D'Amore-McKim School of Business Professor Timothy Hoff's latest research, compiled in his new book, “Next in Line” is featured in a recent issue of Northeastern Magazine. Hoff examines the setbacks of healthcare commodification and underscores his belief that the quality of doctor-patient relationships is at stake because of rushed, impersonal, and data heavy healthcare practices. Read a portion of the Q&A below.
Q:Why is a strong relationship with your doctor so important?
Although the doctor-patient relationship is often seen as old fashioned and inefficient, there is good evidence that its core features—including trust and empathy—improve patient outcomes and compliance with treatment regimens. Also, improved communication and knowledge sharing enhance satisfaction among both patients and doctors. There's a lot of burnout among doctors, in part because the relational aspects of their work—the part of the job that many doctors value most—are being stripped out of their workday.
Q:If strong doctor-patient relationships increase both satisfaction and the quality of care, why is our system moving in the opposite direction?

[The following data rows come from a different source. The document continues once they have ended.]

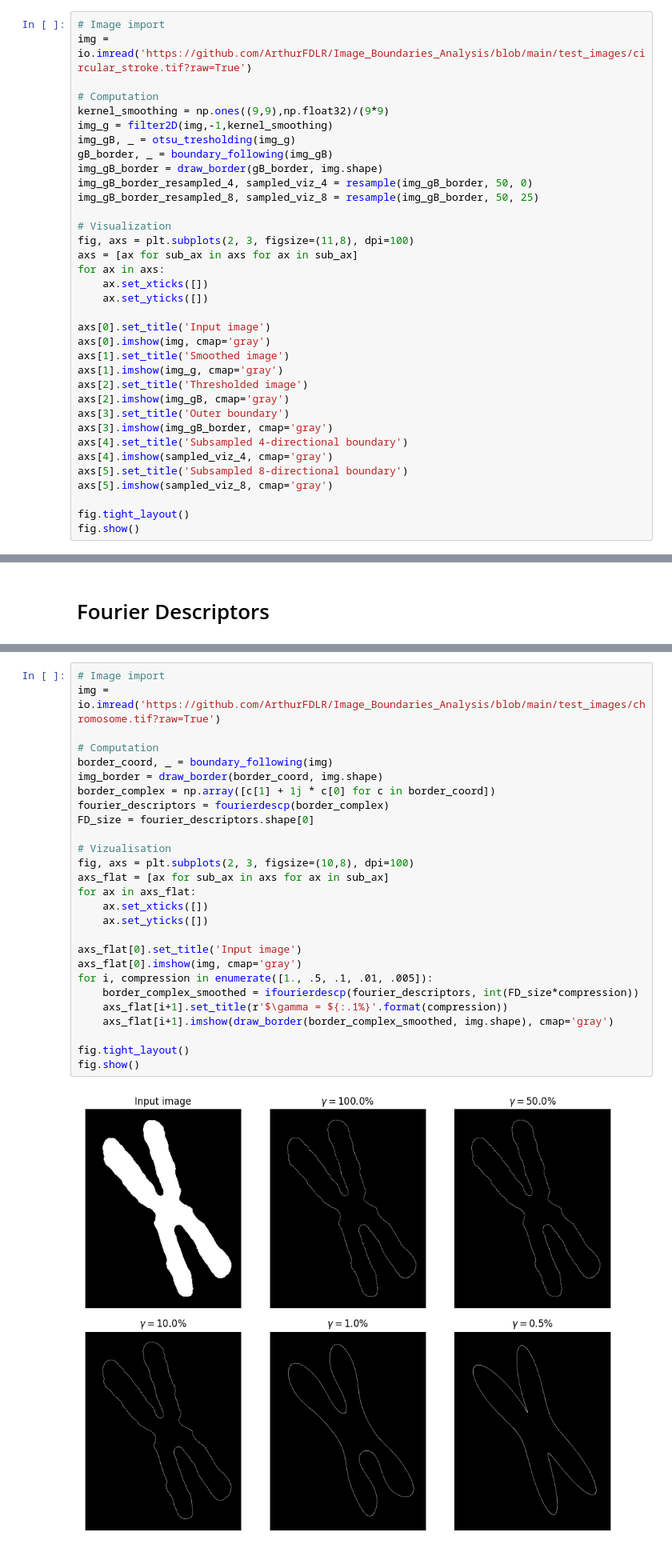
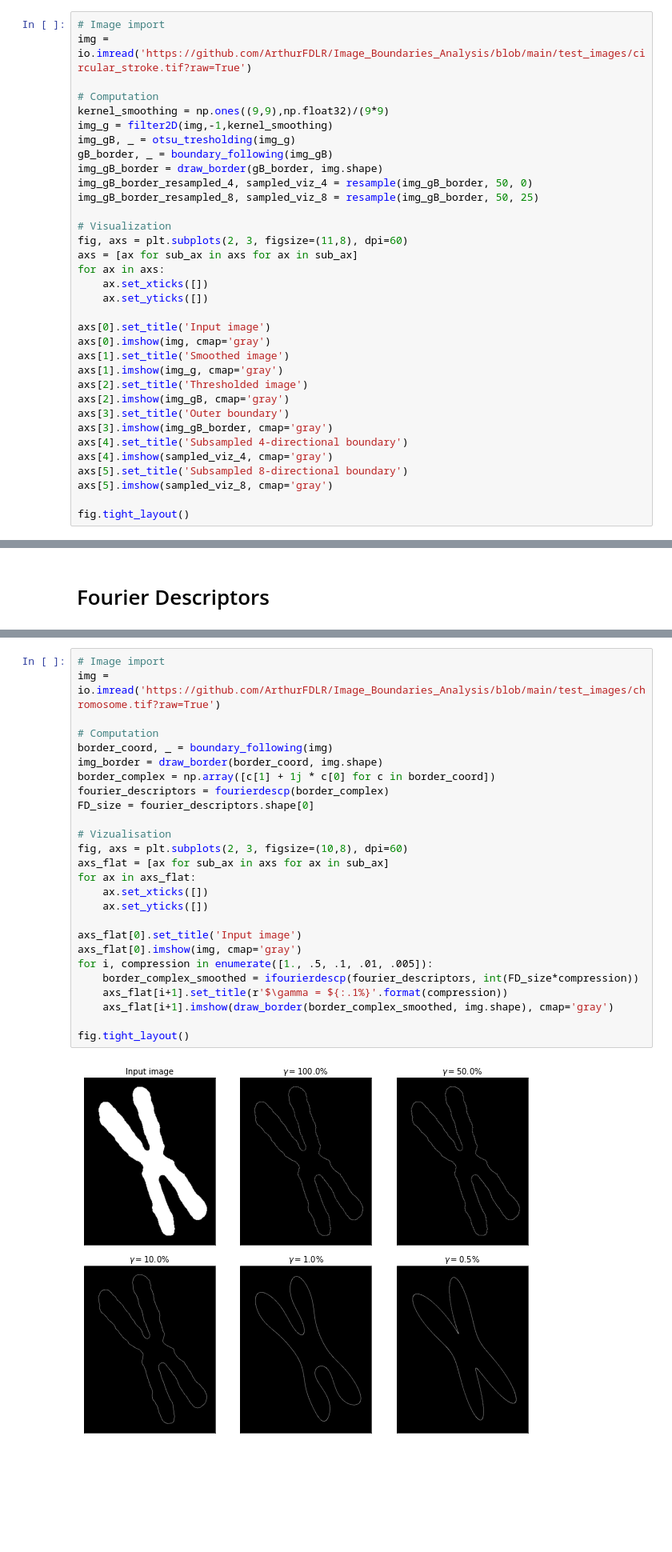
Before and after one commit to ArthurFDLR/Image_Boundaries_Analysis, a Jupyter notebook: Image_Boundaries_Analysis.ipynb, the cells around one changed output, grey strips where cells are left out. Shown at 80% size. Saved outputs shown, nothing was run; the diff lists cells and outputs as text; blank space fills up the shorter version.

```diff
--- a/Image_Boundaries_Analysis.ipynb
+++ b/Image_Boundaries_Analysis.ipynb
@@ -171,7 +234,7 @@ img_gB_border_resampled_4, sampled_viz_4 = resample(img_gB_border, 50, 0)
 img_gB_border_resampled_8, sampled_viz_8 = resample(img_gB_border, 50, 25)
 
 # Visualization
-fig, axs = plt.subplots(2, 3, figsize=(11,8), dpi=100)
+fig, axs = plt.subplots(2, 3, figsize=(11,8), dpi=60)
 axs = [ax for sub_ax in axs for ax in sub_ax]
 for ax in axs:
     ax.set_xticks([])
@@ -191,5 +254,4 @@ axs[5].set_title('Subsampled 8-directional boundary')
 axs[5].imshow(sampled_viz_8, cmap='gray')
 
 fig.tight_layout()
-fig.show()
 # %% [output]
@@ -265,29 +341,28 @@ def ifourierdescp(a, P):
 # %%
 # Image import
 img = io.imread('https://github.com/ArthurFDLR/Image_Boundaries_Analysis/blob/main/test_images/chromosome.tif?raw=True')
 
 # Computation
 border_coord, _ = boundary_following(img)
 img_border = draw_border(border_coord, img.shape)
 border_complex = np.array([c[1] + 1j * c[0] for c in border_coord])
 fourier_descriptors = fourierdescp(border_complex)
 FD_size = fourier_descriptors.shape[0]
 
 # Vizualisation
-fig, axs = plt.subplots(2, 3, figsize=(10,8), dpi=100)
+fig, axs = plt.subplots(2, 3, figsize=(10,8), dpi=60)
 axs_flat = [ax for sub_ax in axs for ax in sub_ax]
 for ax in axs_flat:
     ax.set_xticks([])
     ax.set_yticks([])
 
 axs_flat[0].set_title('Input image')
 axs_flat[0].imshow(img, cmap='gray')
 for i, compression in enumerate([1., .5, .1, .01, .005]):
     border_complex_smoothed = ifourierdescp(fourier_descriptors, int(FD_size*compression))
     axs_flat[i+1].set_title(r'$\gamma = ${:.1%}'.format(compression))
     axs_flat[i+1].imshow(draw_border(border_complex_smoothed, img.shape), cmap='gray')
 
 fig.tight_layout()
-fig.show()
 # %% [output]
-[figure, old version]
+[figure, new version]
```
Also changed, not shown: parts of 11 cells of this notebook, 2 other files.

The system is increasingly controlled by hospitals, insurance plans, and large healthcare organizations that are too interested in cutting costs by reducing the role of physicians. There's been a long-standing tension between corporate entities and doctors in the U.S. healthcare system, and corporations have gotten the upper hand for the moment.
We're moving toward a retail-focused model in which patients are seen as consumers, and a key goal is selling them new products and services—everything from Fitbits to wellness programs.
With the growth of retail clinics and urgent-care centers, healthcare is increasingly transactional, and there's less continuity of care. Efficiency has become a chief buzzword and a goal, as if all patient care could be work-flowed as easily as what occurs inside an Amazon fulfillment center.
Q:But if this trend keeps costs down and makes healthcare more convenient, isn't that what everyone wants?
It doesn't necessarily keep costs down—it just shifts the costs to other services and products, which often have little proof that they improve people's health. And when costs are reduced, that money may be used to boost the company's bottom line rather than be passed onto patients through reduced insurance premiums.
Patients are deeply ambivalent about what's happening in the healthcare system. They know something's not right with their care, and they realize they're paying more. Although they value a strong relationship with their doctor, those relationships have become so fractured that they've